Pope John Paul II began a visit to the Netherlands today with an appeal to rebellious Dutch Catholics to accept his authority to appoint church leaders and those leaders' right to set moral guidelines for their followers.

Acknowledging the deep divisions among Dutch Catholics in the first homily of his trip, the pontiff said "this suffering on account of the church grieves me." But, "in the final analysis, the pope has to take the decisions," he said.

John Paul made the appeal at St. John's Cathedral in Den Bosch, in the predominantly Catholic southern region of the country. He delivered the speech shortly after his arrival for his first visit to the Netherlands, Belgium and Luxembourg.

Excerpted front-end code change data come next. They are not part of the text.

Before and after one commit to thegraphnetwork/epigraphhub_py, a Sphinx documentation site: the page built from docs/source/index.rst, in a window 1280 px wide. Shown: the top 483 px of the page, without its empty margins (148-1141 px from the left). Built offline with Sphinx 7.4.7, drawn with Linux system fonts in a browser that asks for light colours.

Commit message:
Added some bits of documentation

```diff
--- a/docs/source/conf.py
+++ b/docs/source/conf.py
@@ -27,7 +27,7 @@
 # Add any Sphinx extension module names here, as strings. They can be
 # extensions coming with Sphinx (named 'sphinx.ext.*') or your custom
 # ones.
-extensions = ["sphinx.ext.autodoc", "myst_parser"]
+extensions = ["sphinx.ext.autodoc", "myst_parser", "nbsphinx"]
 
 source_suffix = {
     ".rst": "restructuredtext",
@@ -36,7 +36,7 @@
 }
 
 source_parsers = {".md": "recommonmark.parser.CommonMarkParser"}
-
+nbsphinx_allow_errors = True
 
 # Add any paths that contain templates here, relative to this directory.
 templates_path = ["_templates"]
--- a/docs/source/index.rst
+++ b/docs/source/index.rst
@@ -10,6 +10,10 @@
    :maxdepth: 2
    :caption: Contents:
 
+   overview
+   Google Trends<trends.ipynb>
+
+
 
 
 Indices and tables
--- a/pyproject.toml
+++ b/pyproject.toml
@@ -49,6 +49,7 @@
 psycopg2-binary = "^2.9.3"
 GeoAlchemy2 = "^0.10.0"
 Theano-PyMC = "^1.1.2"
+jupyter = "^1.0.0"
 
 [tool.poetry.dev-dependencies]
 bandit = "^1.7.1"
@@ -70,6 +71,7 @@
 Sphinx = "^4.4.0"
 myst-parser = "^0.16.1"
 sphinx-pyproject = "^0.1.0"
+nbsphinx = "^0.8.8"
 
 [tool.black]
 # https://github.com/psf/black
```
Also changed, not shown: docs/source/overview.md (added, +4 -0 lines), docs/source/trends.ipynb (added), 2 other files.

The five-day trip to the Netherlands is considered one of the most difficult for the pontiff since he assumed the papacy in 1978.

The Dutch church, weakened by disagreements between its independent liberal wing and Rome since the 1960s, has lost many of its followers and has had difficulty finding new adherents. Strong opposition to the pope's strict views on birth control, abortion and sexual morality, along with unrest over Vatican appointments of conservative bishops, has left a majority of the Netherlands' 5.5 million Catholics either indifferent or opposed to the visit, according to recent polls.

The lack of interest in the papal trip was underlined by the small crowds, estimated at only several thousand, that greeted the pope at the airport at Eindhoven, and as he was driven into Den Bosch.

Many of the bystanders along the pope's route merely watched without clapping or waving as he went by. A sign borne by helium balloons and reading "Pope go Rome," in English, floated over the pope's route shortly before he arrived.

In Amsterdam, about 150 young people dressed as nuns and monks hung the pope in effigy. Alarmed by threats against the pope's life in the months preceding his visit, the Dutch government mobilized 10,000 policemen to guard the pontiff during his stay. Security was tight, with police allowing only local residents with tickets distributed in advance to enter the quarter where the cathedral is located.

The divisions within the Dutch church have been fueled by a series of Vatican appointments of conservative leaders, culminating in John Paul's recent elevation of conservative Archbishop Adrianus Simonis to cardinal.

Although the pope has declined to meet with dissident Catholics during his visit, he addressed the issue in his homily.

Freedom, he said, "must develop in respect for those called by Christ to pastoral service . . . . Experience shows, moreover, that freedom develops best if it keeps to the rules of morality and accepts the guidelines given by the shepherds of God's people."

The pope, 64, also said that he "attempts to understand the life of the local church in the appointment of every bishop . . . . Be convinced that I have truly listened, considered carefully and prayed."

"I appointed the person before God whom I thought most suitable for the job. Accept him, for the sake of the love of Christ."